If you’re not the world’s most tech-savvy business owner, you may have missed the boat on the HTTP versus HTTPS discussion. Don’t worry. We’re here to fill you in. Here’s what’s happening:
What is HTTP?
Hyper Text Transfer Protocol (HTTP) is the protocol through which data is sent from a person’s desktop or smart phone to the website he is visiting.
What is HTTPS?
HTTPS is a similar protocol, but with the added (and essential) benefit of web encryption. The ‘S’ at the end of this acronym stands for ‘Secure’. You may have noticed a little padlock icon that has begun to appear next to certain company addresses (see below). Web browsers like Internet Explorer, Firefox and Chrome use this padlock to indicate that all communications between a visitor’s browser and the destination website are encrypted. HTTPS has long been used to protect online transactions used in banking and online shopping.
Why does HTTP or HTTPS matter for my business website?
If you accept credit card payments directly on your website, you definitely need encryption in place to protect your customers’ credit card information. If you offer quote request forms (where visitors enter their addresses, phone numbers, and other data), you should also seriously consider this switch.
Sadly, the Internet is crawling with criminals and hackers. These guys can see and steal—even alter—any information that is sent from your customers to your site’s server. If you’re having trouble wrapping your brain around what this means, imagine a tube that runs between your customer’s computer and your business website. With HTTP, the tube is transparent. Anyone can see what’s inside. With HTTPS, the tube is all wrapped up. No one can see its contents except for the intended recipient (you), looking through the opening at the other end.
What is happening now that makes HTTPS even more important?
Beginning July 2018, Google’s Chrome browser will flag every site that doesn’t use HTTPS encryption. This is an update set to happen with the launch of Chrome 68, but it’s not the first time Chrome or Google has stressed the importance of secure transfer protocol. (Several years ago, Google put out the call for ALL websites to beef up their security.) Technology experts have been urging sites to encrypt for years, and for reasons beyond just privacy and confidentiality. For example, unsecured sites may open the door to the injection of spyware, or malicious ads getting displayed to your users.

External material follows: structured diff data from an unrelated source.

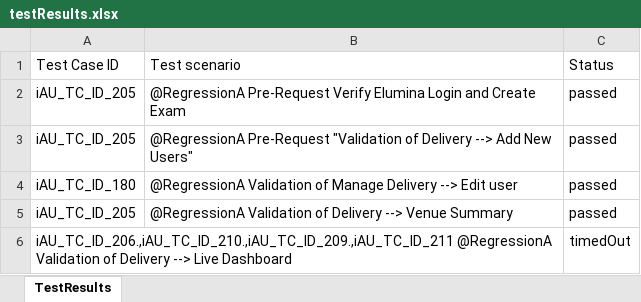
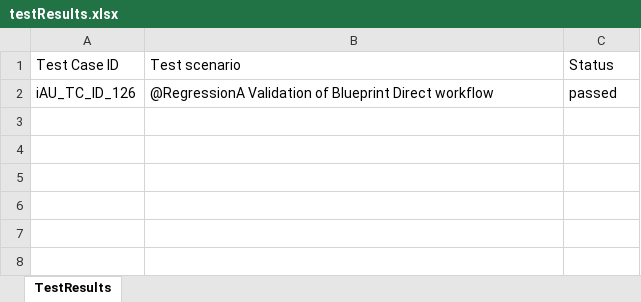
Before and after one commit to RaghuCPatel/Elumina, an Excel workbook: testResults.xlsx, sheet TestResults, drawn as a sheet; values as stored, in another font and other column widths than the file's, no borders; removed rows and columns are numbered as before the commit, all else as after; the diff names each change by its address in the sheet, - before the commit and + after, or states it on an @@ line.

```diff
--- a/testResults.xlsx (sheet TestResults)
+++ b/testResults.xlsx (sheet TestResults)
-row 2: iAU_TC_ID_205 | @RegressionA Pre-Request Verify Elumina Login and Create Exam | passed
-row 3: iAU_TC_ID_205 | @RegressionA Pre-Request "Validation of Delivery --> Add New Users" | passed
-A2: iAU_TC_ID_180
+A2: iAU_TC_ID_126
-B2: …Validation of Manage Delivery --> Edit user
+B2: …Validation of Blueprint Direct workflow
-row 5: iAU_TC_ID_205 | @RegressionA Validation of Delivery --> Venue Summary | passed
-row 6: iAU_TC_ID_206.,iAU_TC_ID_210.,iAU_TC_ID_209.,iAU_TC_ID_211 @RegressionA Validation of Delivery --> Live Dashboard |  | timedOut
```
Also changed, not shown: download/CSVFile_details.xlsx, download/ExamID.xlsx, 8 other files.
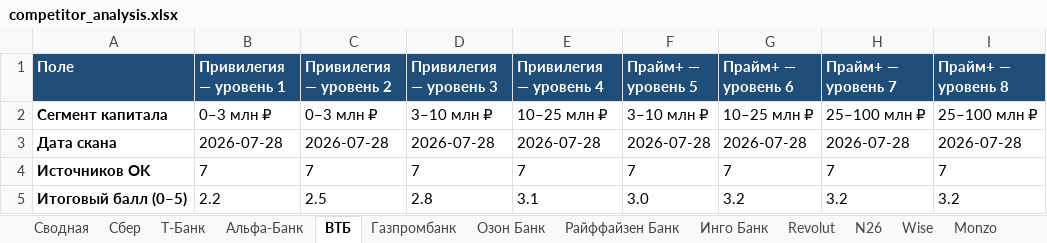
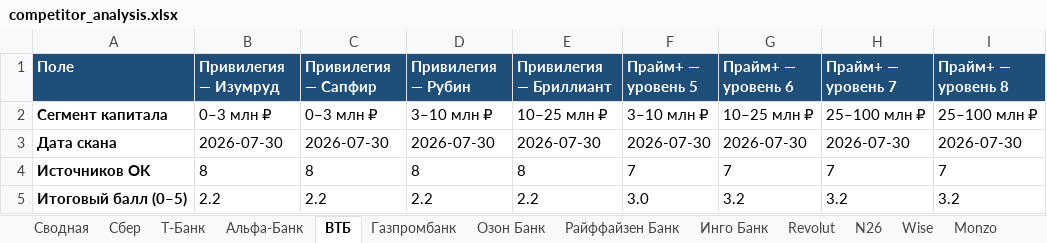
Before and after one commit to sberProjectsMVS/bank_analyst, an Excel workbook: output/competitor_analysis.xlsx, sheet ВТБ, drawn as a sheet; only a part is shown; values as stored, in another font and other column widths than the file's, no borders; the diff covers the shown part only; the diff names each change by its address in the sheet, - before the commit and + after, or states it on an @@ line.

```diff
--- a/output/competitor_analysis.xlsx (sheet ВТБ)
+++ b/output/competitor_analysis.xlsx (sheet ВТБ)
-B1: Привилегия — уровень 1
+B1: Привилегия — Изумруд
-C1: Привилегия — уровень 2
+C1: Привилегия — Сапфир
-D1: Привилегия — уровень 3
+D1: Привилегия — Рубин
-E1: Привилегия — уровень 4
+E1: Привилегия — Бриллиант
-B3 (Привилегия — Изумруд): 2026-07-28
+B3 (Привилегия — Изумруд): 2026-07-30
-C3 (Привилегия — Сапфир): 2026-07-28
+C3 (Привилегия — Сапфир): 2026-07-30
-D3 (Привилегия — Рубин): 2026-07-28
+D3 (Привилегия — Рубин): 2026-07-30
-E3 (Привилегия — Бриллиант): 2026-07-28
+E3 (Привилегия — Бриллиант): 2026-07-30
-F3 (Прайм+ — уровень 5): 2026-07-28
+F3 (Прайм+ — уровень 5): 2026-07-30
-G3 (Прайм+ — уровень 6): 2026-07-28
+G3 (Прайм+ — уровень 6): 2026-07-30
-H3 (Прайм+ — уровень 7): 2026-07-28
+H3 (Прайм+ — уровень 7): 2026-07-30
-I3 (Прайм+ — уровень 8): 2026-07-28
+I3 (Прайм+ — уровень 8): 2026-07-30
-B4 (Привилегия — Изумруд): 7
+B4 (Привилегия — Изумруд): 8
-C4 (Привилегия — Сапфир): 7
+C4 (Привилегия — Сапфир): 8
-D4 (Привилегия — Рубин): 7
+D4 (Привилегия — Рубин): 8
-E4 (Привилегия — Бриллиант): 7
+E4 (Привилегия — Бриллиант): 8
-C5 (Привилегия — Сапфир): 2.5
+C5 (Привилегия — Сапфир): 2.2
-D5 (Привилегия — Рубин): 2.8
+D5 (Привилегия — Рубин): 2.2
-E5 (Привилегия — Бриллиант): 3.1
+E5 (Привилегия — Бриллиант): 2.2
```
Also changed, not shown: 34 edited cells and cell formats elsewhere in this sheet, sheet Sources, sheet Changes, sheet Провенанс значений, sheet Изменения, sheet Конфликты источников, sheet Quality_Issues, 20 more sheets, 29 other files.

Why should I care about getting flagged?
Getting “flagged” is kind of a big deal. If you don’t have an HTTPS website, Chrome will alert people that your site is “not secure,” and prominently highlight this fact in the user’s URL bar. Even if your business does not collect online payments or require customers to log in, the notice may frighten some people away.
Roughly two thirds of all Internet searches are conducted through Google. If a significant number of customers find you or contact you via the Internet, you run the risk of losing all that business when Google starts telling them your website is unsafe. (See below.)
Additionally, we know that Google uses HTTPS as a ranking signal. So if you’re trying to get ahead of your competitors when customers search for “contractor” or “landscaper” or whatever it is that you do, having an HTTPS website will give you an edge over other local websites.
How do I update from an HTTP website to an HTTPS site?
It’s not as complicated as you may think, but if you have any doubts in your DIY tech abilities, it might be best to contact your web developer. Here’s a complete guide on switching from HTTP to HTTPS. Meanwhile, as you’re thinking about your business and your customers’ online security, take a minute to learn more about cyber attack insurance. You might be surprised by some of the facts.